Take from the records below each line that holds "layout".
[[ Data for processing, beginning ]]
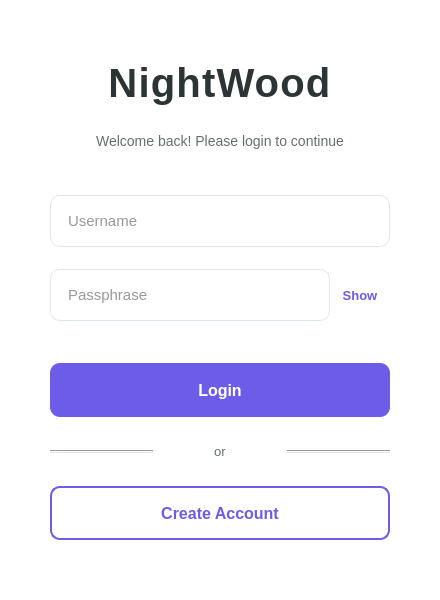
Qt form src/ui/windows/login/login.ui (dylan-teehan-skc/Eastwood) before a commit.
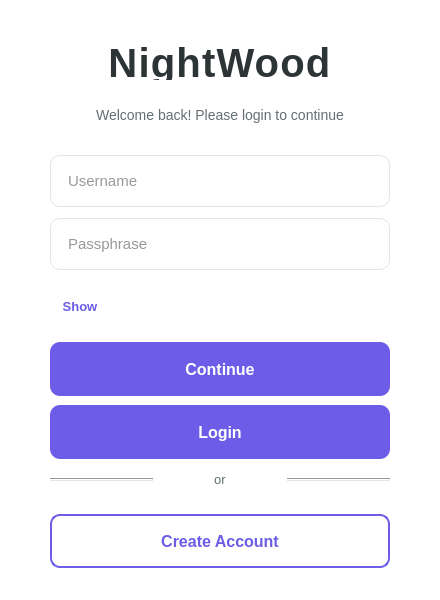
The same form after that commit.

Commit message:
Login flow (#162)
* login-flow first draft

* removing unused buttons

* update this method

* fixed no GTest and Main found - g++ errors (#158)

* fixed no GTest and Main found - g++ errors

* fix clang tidy action

* Qr code device registering (#159)

* QR Code Device Registering

* Add qrcodegen to gitignore

* move camera functionality to utils

* I SENTENCE YOU TO DELETION, DELETE DELETE DELETE

* connected devices fixes

* give this to dylan

* syntax

* update login file

* do dylans work

* login when device thing scanned

* add endpoints

* Fixes

---------

```diff
--- a/src/ui/windows/login/login.ui
+++ b/src/ui/windows/login/login.ui
@@ -117,11 +117,6 @@
     </widget>
    </item>
    <item>
-    <layout class="QHBoxLayout" name="passphraseLayout">
-     <property name="spacing">
-      <number>0</number>
-     </property>
-     <item>
       <widget class="QLineEdit" name="passphraseEdit">
        <property name="minimumSize">
         <size>
@@ -132,7 +127,6 @@
        <property name="styleSheet">
         <string notr="true">QLineEdit {
   padding-left: 15px;
-  padding-right: 60px;
   font-size: 15px;
   border-radius: 10px;
   background-color: white;
@@ -183,37 +177,34 @@
        </property>
       </widget>
      </item>
-    </layout>
-   </item>
    <item>
-    <layout class="QHBoxLayout" name="forgotPassphraseLayout">
-     <item>
-      <spacer name="horizontalSpacer">
-       <property name="orientation">
-        <enum>Qt::Orientation::Horizontal</enum>
-       </property>
-       <property name="sizeHint" stdset="0">
+    <widget class="QPushButton" name="continueButton">
+     <property name="minimumSize">
         <size>
-         <width>40</width>
-         <height>20</height>
-        </size>
-       </property>
-      </spacer>
-     </item>
-    </layout>
-   </item>
-   <item>
-    <spacer name="verticalSpacer_3">
-     <property name="orientation">
-      <enum>Qt::Orientation::Vertical</enum>
+       <width>0</width>
+       <height>54</height>
+      </size>
+     </property>
+     <property name="styleSheet">
+      <string notr="true">QPushButton {
+  font-size: 16px;
+  font-weight: bold;
+  color: white;
+  background-color: #6c5ce7;
+  border-radius: 10px;
+  border: none;
+}
+QPushButton:hover {
+  background-color: #5049c9;
+}
+QPushButton:pressed {
+  background-color: #4040b0;
+}</string>
      </property>
-     <property name="sizeHint" stdset="0">
-      <size>
-       <width>20</width>
-       <height>25</height>
-      </size>
+     <property name="text">
+      <string>Continue</string>
      </property>
-    </spacer>
+    </widget>
    </item>
    <item>
     <widget class="QPushButton" name="loginButton">
@@ -325,19 +316,6 @@
      </property>
     </widget>
    </item>
-   <item>
-    <spacer name="verticalSpacer_4">
-     <property name="orientation">
-      <enum>Qt::Orientation::Vertical</enum>
-     </property>
-     <property name="sizeHint" stdset="0">
-      <size>
-       <width>20</width>
-       <height>40</height>
-      </size>
-     </property>
-    </spacer>
-   </item>
   </layout>
  </widget>
  <resources/>
```
Lines whose indentation alone changed are shown as unchanged. The commit also changes 21 other files.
[[ Data for processing, end ]]
#### [Solution to this exercise]
-    <layout class="QHBoxLayout" name="passphraseLayout">
-    </layout>
-    <layout class="QHBoxLayout" name="forgotPassphraseLayout">
-    </layout>
   </layout>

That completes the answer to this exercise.